A spokesman also urged the opposition to pick the next prime minister and vowed to implement their choice.
Months of protests in Sudan led to the ousting and arrest of long-time leader Omar al-Bashir on Thursday.
Demonstrators have vowed to stay on the streets until there is an immediate move to civilian rule.
A sit-in is continuing outside the defence ministry in the capital Khartoum.
What did the military council say?
In a press conference on Sunday, spokesman Maj Gen Shams Ad-din Shanto said the military council was “ready to implement” whatever civilian government the opposition parties agreed.
“We won’t appoint a PM. They’ll choose one,” he said, referring to opposition and protest groups.
He also said the army would not remove protesters from their sit-in by force, but called on protesters “to let normal life resume” and stop unauthorised roadblocks.
“Taking up arms will not be tolerated,” he added.
The military council also announced a raft of decisions, including:
New heads of the army and the police
A new head of the powerful National Intelligence and Security Service (NISS)
Committees to fight corruption, and to investigate the former ruling party
The lifting of all media restrictions and censorship
The release of police and security officers detained for supporting protesters
A review of diplomatic missions, and the dismissal of Sudan’s ambassadors to the US and to the UN in Geneva
What’s been happening in Sudan?
Protests against a rise in the cost of living began in December but soon developed into a wider call for the removal of Mr Bashir and his government.
On Thursday the military removed and detained the veteran leader after nearly 30 years in power.
The coup leader, Defence Minister Awad Ibn Auf, announced the military would oversee a two-year transitional period followed by elections and imposed a three-month state of emergency.
But demonstrators vowed to stay in the streets regardless, demanding an immediate switch to civilian government.
Mr Ibn Auf himself stood down the next day, as did the feared security chief Gen Salah Gosh.
Lt Gen Abdel Fattah Abdelrahman Burhan was then named as head of the transitional military council, to become Sudan’s third leader in as many days.
In a televised address on Saturday, Gen Burhan vowed to “uproot the regime”, pledging to respect human rights, end a night curfew, release political prisoners immediately, dissolve all provincial governments, try those who had killed demonstrators and tackle corruption.
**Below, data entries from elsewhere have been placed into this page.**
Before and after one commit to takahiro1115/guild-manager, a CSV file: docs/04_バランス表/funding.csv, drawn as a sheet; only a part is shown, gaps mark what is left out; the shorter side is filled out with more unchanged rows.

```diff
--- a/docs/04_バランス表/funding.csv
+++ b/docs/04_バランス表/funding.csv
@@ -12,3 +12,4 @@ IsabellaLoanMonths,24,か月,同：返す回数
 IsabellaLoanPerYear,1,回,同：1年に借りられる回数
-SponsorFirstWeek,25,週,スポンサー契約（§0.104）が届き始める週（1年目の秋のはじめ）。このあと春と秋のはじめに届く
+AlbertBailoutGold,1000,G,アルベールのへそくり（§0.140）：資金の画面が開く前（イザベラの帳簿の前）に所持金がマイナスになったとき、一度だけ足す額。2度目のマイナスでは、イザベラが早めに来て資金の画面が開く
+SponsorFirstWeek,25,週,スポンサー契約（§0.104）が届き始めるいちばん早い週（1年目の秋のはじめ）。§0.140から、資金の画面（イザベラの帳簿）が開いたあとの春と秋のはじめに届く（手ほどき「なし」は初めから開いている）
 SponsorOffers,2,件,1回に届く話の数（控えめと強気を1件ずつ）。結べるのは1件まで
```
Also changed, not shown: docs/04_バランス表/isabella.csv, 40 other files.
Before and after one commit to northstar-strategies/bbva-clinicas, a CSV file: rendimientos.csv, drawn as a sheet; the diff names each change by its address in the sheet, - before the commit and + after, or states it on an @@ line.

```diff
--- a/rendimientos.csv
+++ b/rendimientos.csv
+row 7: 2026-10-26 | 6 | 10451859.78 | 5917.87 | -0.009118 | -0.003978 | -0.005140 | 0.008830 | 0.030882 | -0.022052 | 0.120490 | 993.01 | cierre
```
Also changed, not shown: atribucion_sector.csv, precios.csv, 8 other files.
But the Sudan Professionals Association (SPA), which has been spearheading the demonstrations, said the council’s response “did not achieve any of the demands of the people” and urged protests to continue.
Among its demands are the restructuring of state security, the arrest of “corrupt leaders” and the dissolution of militias that operated under former President Bashir.
The whereabouts of Sudan’s former leader is currently unknown, but the coup leaders said he was in a secure place.
Mr Bashir has been indicted on charges of war crimes and crimes against humanity in Darfur by the International Criminal Court.
But the military council has said it will not extradite him, although he could well be put on trial in Sudan.
Mr Bashir’s National Congress Party on Saturday called his overthrow unconstitutional, and demanded that the military council release the party’s imprisoned members.
Maj-Gen Shanto said that the former ruling party would have no part in the civilian transitional government but could field candidates in the next elections.